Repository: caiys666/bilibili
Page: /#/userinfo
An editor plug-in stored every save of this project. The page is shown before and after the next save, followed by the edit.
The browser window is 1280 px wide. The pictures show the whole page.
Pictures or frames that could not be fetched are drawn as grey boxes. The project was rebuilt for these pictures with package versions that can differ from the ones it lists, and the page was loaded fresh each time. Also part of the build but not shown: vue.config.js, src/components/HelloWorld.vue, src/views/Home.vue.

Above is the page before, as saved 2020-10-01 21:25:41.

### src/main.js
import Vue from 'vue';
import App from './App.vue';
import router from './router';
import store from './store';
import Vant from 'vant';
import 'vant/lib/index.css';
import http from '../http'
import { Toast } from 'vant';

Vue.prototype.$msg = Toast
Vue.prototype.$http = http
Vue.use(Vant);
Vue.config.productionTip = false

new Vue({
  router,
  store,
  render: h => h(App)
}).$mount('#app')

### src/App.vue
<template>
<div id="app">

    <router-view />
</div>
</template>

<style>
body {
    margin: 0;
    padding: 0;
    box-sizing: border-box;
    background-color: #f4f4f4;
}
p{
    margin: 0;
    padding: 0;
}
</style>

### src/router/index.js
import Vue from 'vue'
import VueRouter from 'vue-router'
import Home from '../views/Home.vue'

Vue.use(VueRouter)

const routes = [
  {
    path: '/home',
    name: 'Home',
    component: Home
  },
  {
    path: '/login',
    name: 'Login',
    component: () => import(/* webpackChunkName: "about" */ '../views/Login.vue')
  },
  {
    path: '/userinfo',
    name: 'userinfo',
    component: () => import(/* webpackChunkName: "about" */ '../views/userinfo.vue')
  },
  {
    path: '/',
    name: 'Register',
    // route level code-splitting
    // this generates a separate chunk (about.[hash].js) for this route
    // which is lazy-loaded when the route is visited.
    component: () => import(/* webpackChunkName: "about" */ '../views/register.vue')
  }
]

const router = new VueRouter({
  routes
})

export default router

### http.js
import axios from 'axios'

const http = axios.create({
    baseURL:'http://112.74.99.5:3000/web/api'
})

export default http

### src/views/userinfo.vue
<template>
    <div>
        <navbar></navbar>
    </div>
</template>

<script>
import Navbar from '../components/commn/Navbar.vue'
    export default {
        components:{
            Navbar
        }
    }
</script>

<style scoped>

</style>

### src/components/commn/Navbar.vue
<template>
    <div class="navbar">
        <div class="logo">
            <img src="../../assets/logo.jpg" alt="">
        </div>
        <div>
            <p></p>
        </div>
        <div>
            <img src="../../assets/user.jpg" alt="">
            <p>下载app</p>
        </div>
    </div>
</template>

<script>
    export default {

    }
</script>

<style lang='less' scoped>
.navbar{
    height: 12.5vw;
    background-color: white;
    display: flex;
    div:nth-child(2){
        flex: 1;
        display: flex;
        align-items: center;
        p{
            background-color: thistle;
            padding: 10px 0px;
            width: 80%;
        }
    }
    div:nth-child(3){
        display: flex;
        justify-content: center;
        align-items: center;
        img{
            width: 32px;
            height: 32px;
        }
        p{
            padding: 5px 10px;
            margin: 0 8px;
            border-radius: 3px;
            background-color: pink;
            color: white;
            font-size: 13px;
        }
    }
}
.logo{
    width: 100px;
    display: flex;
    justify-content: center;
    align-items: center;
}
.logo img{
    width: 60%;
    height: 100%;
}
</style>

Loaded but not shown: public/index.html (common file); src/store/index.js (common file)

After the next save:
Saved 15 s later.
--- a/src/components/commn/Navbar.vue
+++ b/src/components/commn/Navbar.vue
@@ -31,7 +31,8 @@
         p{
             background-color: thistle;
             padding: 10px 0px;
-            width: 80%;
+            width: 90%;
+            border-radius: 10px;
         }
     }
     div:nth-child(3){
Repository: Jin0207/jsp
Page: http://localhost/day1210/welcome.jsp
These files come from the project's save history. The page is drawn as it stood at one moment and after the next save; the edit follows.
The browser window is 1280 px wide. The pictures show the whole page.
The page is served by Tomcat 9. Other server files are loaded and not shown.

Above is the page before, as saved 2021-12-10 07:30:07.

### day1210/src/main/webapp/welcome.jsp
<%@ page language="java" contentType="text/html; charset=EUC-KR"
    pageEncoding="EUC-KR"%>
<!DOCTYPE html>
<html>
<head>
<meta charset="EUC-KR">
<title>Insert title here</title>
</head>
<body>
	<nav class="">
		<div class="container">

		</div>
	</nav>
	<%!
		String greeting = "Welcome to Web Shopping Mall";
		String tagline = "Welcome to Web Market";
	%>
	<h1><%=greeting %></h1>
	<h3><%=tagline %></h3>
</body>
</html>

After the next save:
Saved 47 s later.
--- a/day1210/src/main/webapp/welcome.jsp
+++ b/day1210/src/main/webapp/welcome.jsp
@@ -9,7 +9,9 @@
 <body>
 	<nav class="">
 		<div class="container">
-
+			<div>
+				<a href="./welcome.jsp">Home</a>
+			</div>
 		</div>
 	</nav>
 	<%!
== == ==
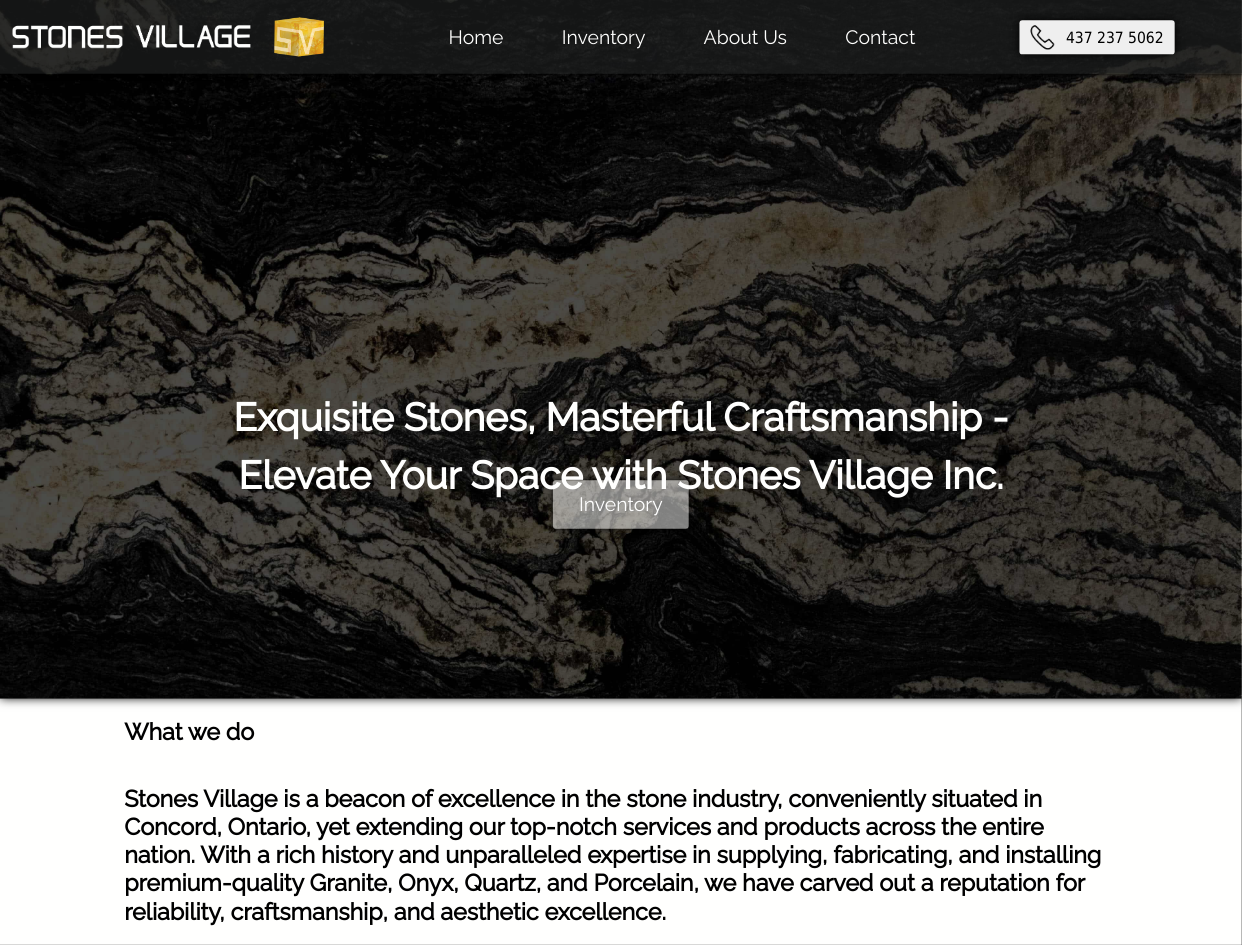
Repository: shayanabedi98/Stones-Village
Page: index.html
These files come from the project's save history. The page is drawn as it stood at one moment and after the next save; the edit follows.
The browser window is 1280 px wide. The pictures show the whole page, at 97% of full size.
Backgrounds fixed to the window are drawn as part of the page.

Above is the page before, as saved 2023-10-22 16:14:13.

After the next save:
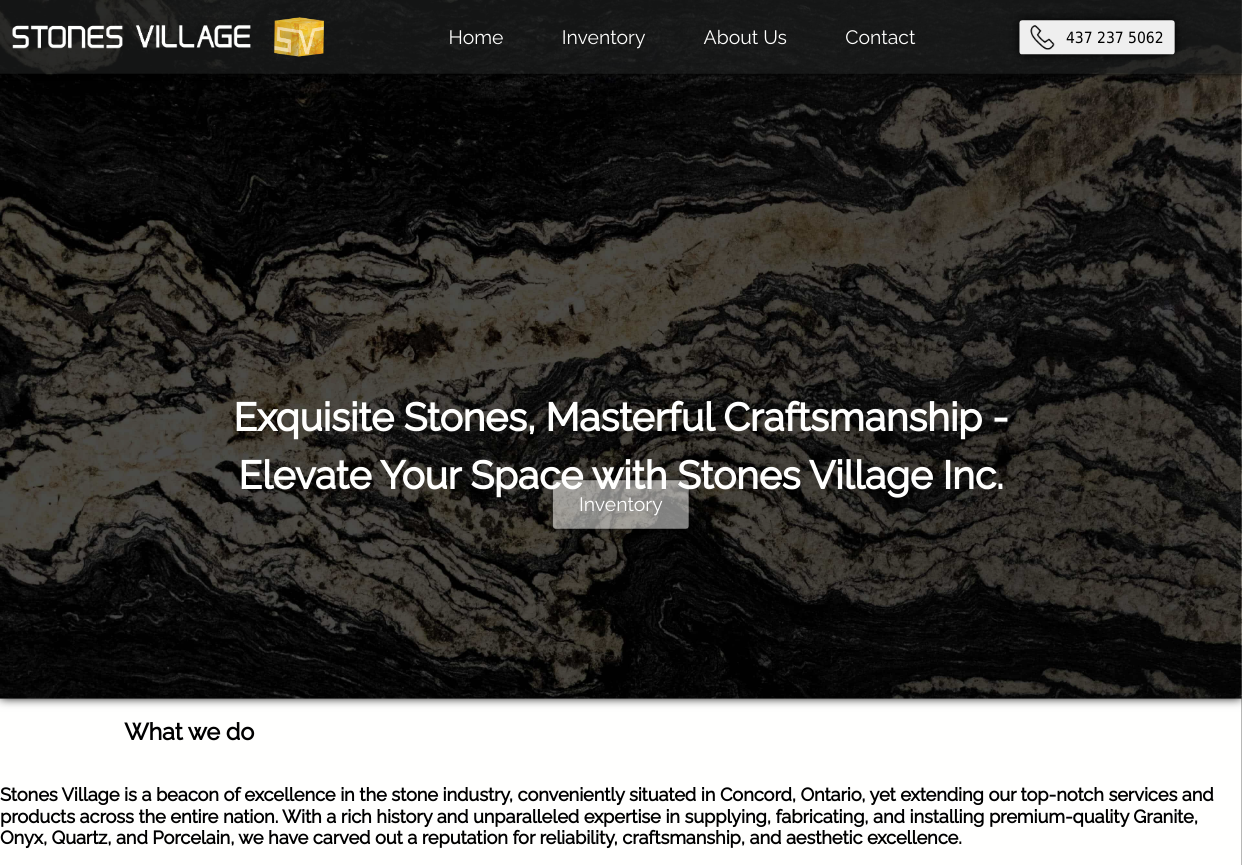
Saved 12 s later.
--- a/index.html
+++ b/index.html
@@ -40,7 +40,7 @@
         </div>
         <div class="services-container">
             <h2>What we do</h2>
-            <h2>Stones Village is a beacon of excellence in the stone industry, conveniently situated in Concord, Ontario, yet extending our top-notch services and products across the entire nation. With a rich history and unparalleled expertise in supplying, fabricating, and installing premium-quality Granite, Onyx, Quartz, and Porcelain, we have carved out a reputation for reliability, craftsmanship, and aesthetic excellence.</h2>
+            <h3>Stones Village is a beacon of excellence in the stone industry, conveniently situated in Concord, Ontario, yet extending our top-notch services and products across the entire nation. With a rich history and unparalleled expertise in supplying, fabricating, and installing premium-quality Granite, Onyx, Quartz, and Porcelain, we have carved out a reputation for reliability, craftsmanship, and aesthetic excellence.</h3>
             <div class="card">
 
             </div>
== == ==
Find all the lines containing "child" in the material, then copy them.

    div:nth-child(2){
    div:nth-child(3){
     div:nth-child(3){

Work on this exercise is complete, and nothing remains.